"It's clearly a blow when you're down a starter and a playmaker," Lavin said. "Hopefully, our depth can offset to some degree the loss of Jamal Branch. But it's a blow to the team, and now, we've got to step up and find a way to be competitive in his absence."
Lavin declined to name a starter but said he's choosing between a three-guard lineup utilizing sophomore Marco Bourgault with Harrison and Phil Greene or returning to a big lineup by starting center Chris Obekpa, who has come off the bench the past six games. Obekpa leads the nation with 99 blocked shots, but Bourgault had a career-high 12-point game at Georgetown.
"Regardless of whether we start Obekpa or not, he's going to get starter's minutes," Lavin said. "I expect him to play anywhere from 25-35 minutes depending on how the game's going.
"Bourgault is shooting the ball so well, and UConn likes to zone. So there's an advantage of having Marco in there in terms of his shot and stretching defense. But at the end of it, Obekpa is the central figure of what we do defensively, so expect him to get major minutes."
Bourgault was a revelation against the Hoyas, making 5 of 10 shots, including two long-range threes. Lavin said Bourgault is the rare shooter to whom he has given the "Emerald City green light" to shoot whenever he's open.
"He's got a cannon, he's got a bazooka," Lavin said of Bourgault, whose minutes have been limited by his tendency to commit turnovers and pass up open shots. "I emphasize to him that, when he gets minutes, his thinking has to be 'hunting shots,' to have an aggressive mindset to look to score."

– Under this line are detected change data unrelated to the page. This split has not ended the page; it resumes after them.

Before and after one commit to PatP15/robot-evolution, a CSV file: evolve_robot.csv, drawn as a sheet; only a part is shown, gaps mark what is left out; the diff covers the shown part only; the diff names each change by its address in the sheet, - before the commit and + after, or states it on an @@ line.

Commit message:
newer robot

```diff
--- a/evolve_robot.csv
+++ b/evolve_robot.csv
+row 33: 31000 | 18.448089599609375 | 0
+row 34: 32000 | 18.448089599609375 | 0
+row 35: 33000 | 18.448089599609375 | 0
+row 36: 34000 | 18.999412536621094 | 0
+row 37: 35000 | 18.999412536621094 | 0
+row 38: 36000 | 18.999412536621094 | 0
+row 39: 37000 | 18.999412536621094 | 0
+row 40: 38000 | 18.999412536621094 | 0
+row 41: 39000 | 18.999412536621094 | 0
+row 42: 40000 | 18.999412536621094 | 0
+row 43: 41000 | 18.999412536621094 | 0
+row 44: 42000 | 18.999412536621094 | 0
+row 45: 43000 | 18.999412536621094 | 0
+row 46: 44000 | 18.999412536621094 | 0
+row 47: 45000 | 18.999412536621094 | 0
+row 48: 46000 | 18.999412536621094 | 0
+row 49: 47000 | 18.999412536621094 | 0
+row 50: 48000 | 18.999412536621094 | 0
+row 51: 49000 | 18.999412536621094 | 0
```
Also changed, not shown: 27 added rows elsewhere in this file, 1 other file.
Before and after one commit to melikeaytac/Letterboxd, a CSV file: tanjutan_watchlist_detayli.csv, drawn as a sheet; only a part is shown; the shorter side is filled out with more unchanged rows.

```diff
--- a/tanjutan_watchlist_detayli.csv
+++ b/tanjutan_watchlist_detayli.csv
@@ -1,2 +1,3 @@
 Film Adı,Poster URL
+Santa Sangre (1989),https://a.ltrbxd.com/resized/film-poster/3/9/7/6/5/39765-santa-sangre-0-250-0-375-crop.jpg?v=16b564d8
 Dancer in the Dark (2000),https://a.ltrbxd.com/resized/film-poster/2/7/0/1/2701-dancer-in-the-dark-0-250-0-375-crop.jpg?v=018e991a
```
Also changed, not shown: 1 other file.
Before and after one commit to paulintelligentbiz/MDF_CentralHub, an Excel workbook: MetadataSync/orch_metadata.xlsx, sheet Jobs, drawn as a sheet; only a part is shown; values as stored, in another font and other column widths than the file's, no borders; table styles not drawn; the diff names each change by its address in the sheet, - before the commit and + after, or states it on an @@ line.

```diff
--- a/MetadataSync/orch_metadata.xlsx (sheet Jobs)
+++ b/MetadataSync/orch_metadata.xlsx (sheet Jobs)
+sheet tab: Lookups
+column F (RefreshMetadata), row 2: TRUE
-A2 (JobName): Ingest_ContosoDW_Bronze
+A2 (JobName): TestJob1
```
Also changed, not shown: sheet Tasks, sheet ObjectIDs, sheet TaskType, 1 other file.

Of course, Obekpa's defense might be more important than Bourgault's offense in stopping the highest-scoring team in the Big East. Lavin said Obekpa is "a complete game-changer at the rim. All of a sudden, the airspace is a little bit different. Regardless of whether he starts or not, he's going to receive starter's minutes and influence the game the way any of the starters would."